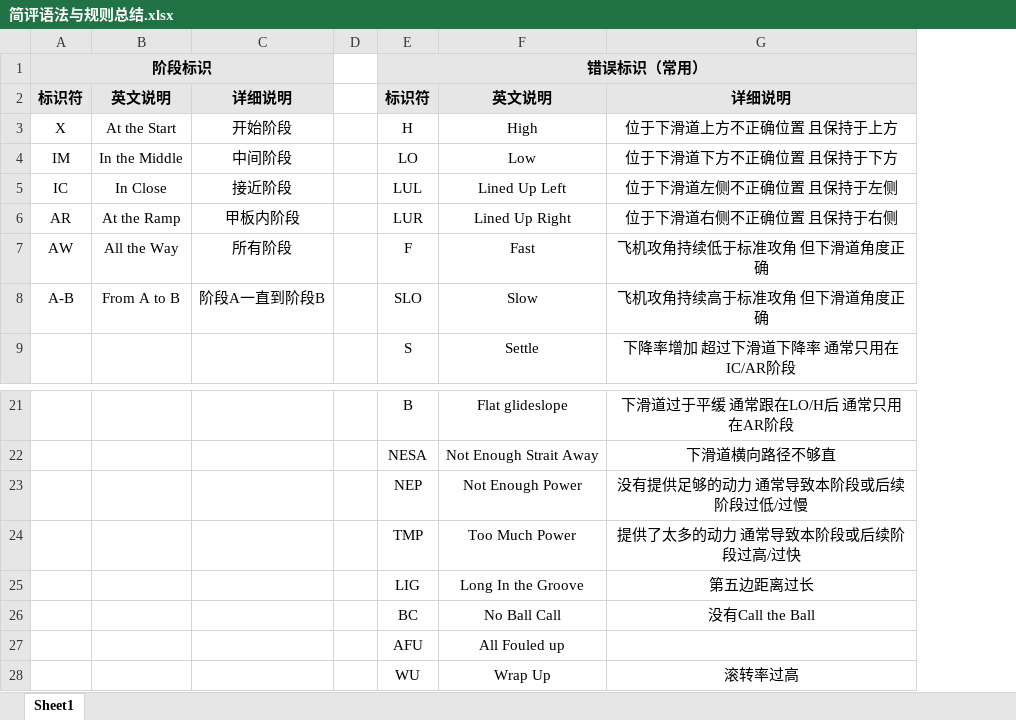
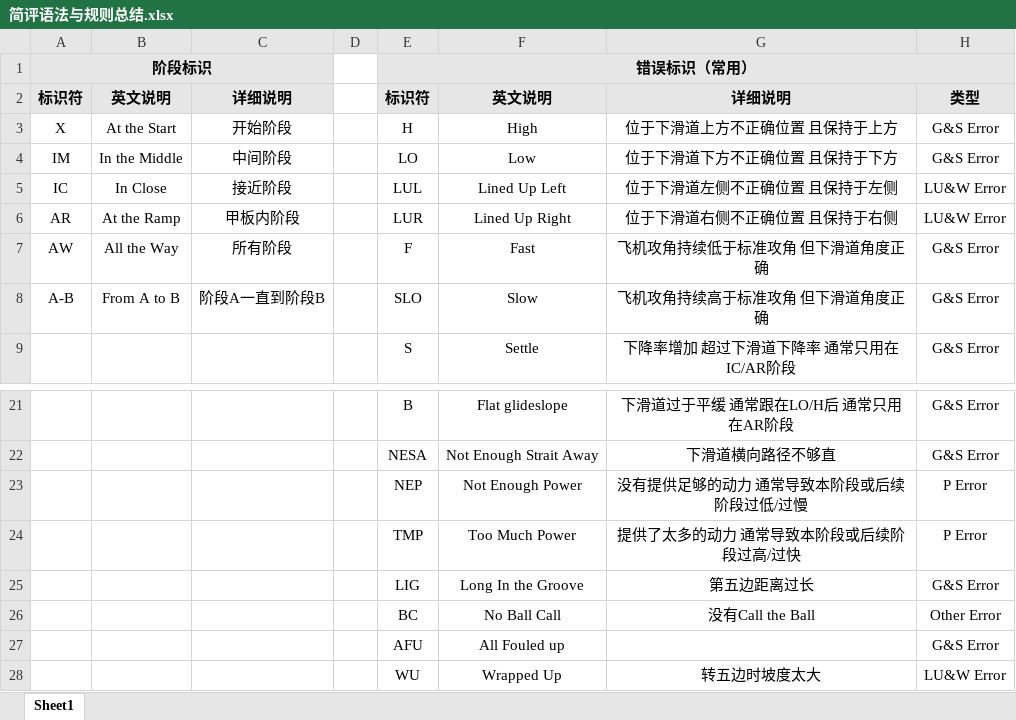
Before and after one commit to Dennic/DCS-SmartLSO, an Excel workbook: docs/简评语法与规则总结.xlsx, sheet Sheet1, drawn as a sheet; only a part is shown, gaps mark what is left out; values as stored, in another font and other column widths than the file's, no borders; removed rows and columns are numbered as before the commit, all else as after; the diff names each change by its address in the sheet, - before the commit and + after, or states it on an @@ line.

```diff
--- a/docs/简评语法与规则总结.xlsx (sheet Sheet1)
+++ b/docs/简评语法与规则总结.xlsx (sheet Sheet1)
+column H, rows 2-9: 类型 | G&S Error | G&S Error | LU&W Error | LU&W Error | G&S Error | G&S Error | G&S Error; rows 21-27: G&S Error | G&S Error | P Error | P Error | G&S Error | Other Error | G&S Error
-row 28:  |  |  |  | WU | Wrap Up | 滚转率过高
+row 28:  |  |  |  | WU | Wrapped Up | 转五边时坡度太大 | LU&W Error
```
Also changed, not shown: 1 other file.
++++++
TASK DETAILS:
Leaving out the pictures, output each line above exactly as it is.

WRITTEN ANSWER:
Before and after one commit to Dennic/DCS-SmartLSO, an Excel workbook: docs/简评语法与规则总结.xlsx, sheet Sheet1, drawn as a sheet; only a part is shown, gaps mark what is left out; values as stored, in another font and other column widths than the file's, no borders; removed rows and columns are numbered as before the commit, all else as after; the diff names each change by its address in the sheet, - before the commit and + after, or states it on an @@ line.

```diff
--- a/docs/简评语法与规则总结.xlsx (sheet Sheet1)
+++ b/docs/简评语法与规则总结.xlsx (sheet Sheet1)
+column H, rows 2-9: 类型 | G&S Error | G&S Error | LU&W Error | LU&W Error | G&S Error | G&S Error | G&S Error; rows 21-27: G&S Error | G&S Error | P Error | P Error | G&S Error | Other Error | G&S Error
-row 28:  |  |  |  | WU | Wrap Up | 滚转率过高
+row 28:  |  |  |  | WU | Wrapped Up | 转五边时坡度太大 | LU&W Error
```
Also changed, not shown: 1 other file.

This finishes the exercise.